(THE DATA)

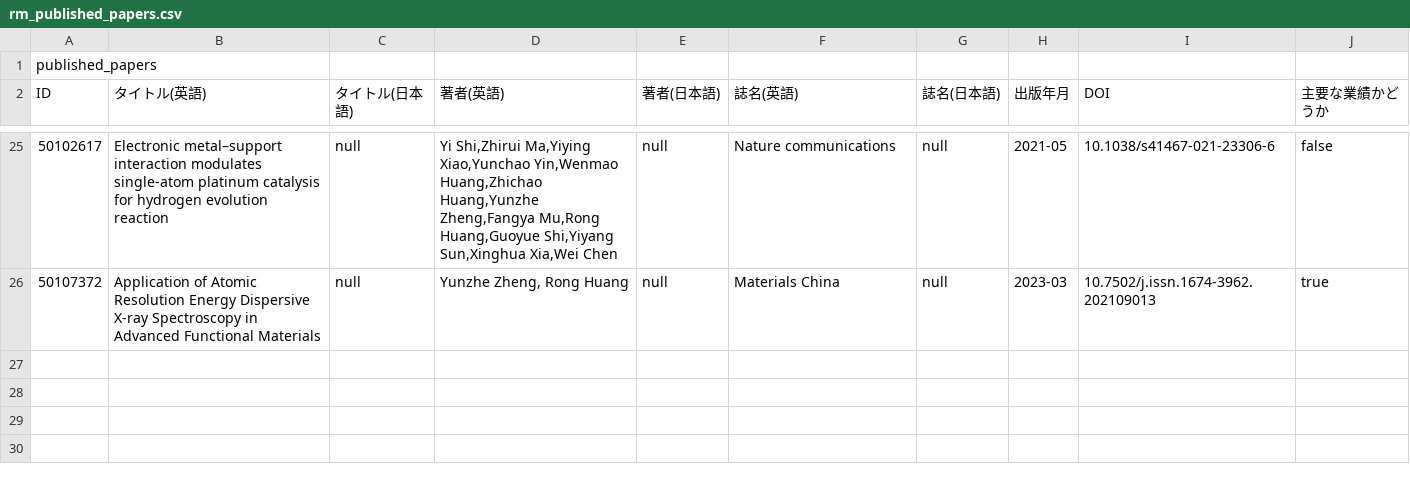
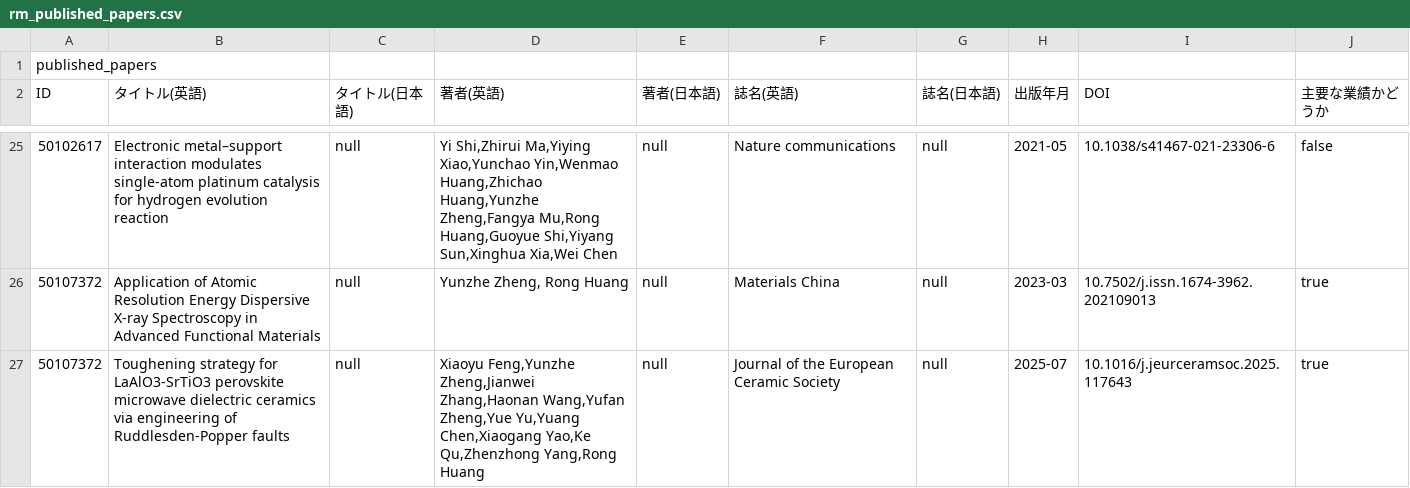
Before and after one commit to Yun-zhe-Zheng/Yun-zhe-Zheng.github.io, a CSV file: data/rm_published_papers.csv, drawn as a sheet; only a part is shown, gaps mark what is left out; the diff names each change by its address in the sheet, - before the commit and + after, or states it on an @@ line.

Commit message:
Update rm_published_papers.csv

```diff
--- a/data/rm_published_papers.csv
+++ b/data/rm_published_papers.csv
+row 27: 50107372 | Toughening strategy for LaAlO3-SrTiO3 perovskite microwave dielectric ceramics via engineering of Ruddlesden-Popper faults | null | Xiaoyu Feng,Yunzhe Zheng,Jianwei Zhang,Haonan Wang,Yufan Zheng,Yue Yu,Yuang Chen,Xiaogang Yao,Ke Qu,Zhenzhong Yang,Rong Huang | null | Journal of the European Ceramic Society | null | 2025-07 | 10.1016/j.jeurceramsoc.2025.117643 | true
```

(End THE DATA)

EXERCISE AIM - From the line holding "Update rm_published_papers.csv" to the last line of the material above, reproduce every line exactly, and only those.

RESPONSE TO THE EXERCISE -
Update rm_published_papers.csv

```diff
--- a/data/rm_published_papers.csv
+++ b/data/rm_published_papers.csv
+row 27: 50107372 | Toughening strategy for LaAlO3-SrTiO3 perovskite microwave dielectric ceramics via engineering of Ruddlesden-Popper faults | null | Xiaoyu Feng,Yunzhe Zheng,Jianwei Zhang,Haonan Wang,Yufan Zheng,Yue Yu,Yuang Chen,Xiaogang Yao,Ke Qu,Zhenzhong Yang,Rong Huang | null | Journal of the European Ceramic Society | null | 2025-07 | 10.1016/j.jeurceramsoc.2025.117643 | true
```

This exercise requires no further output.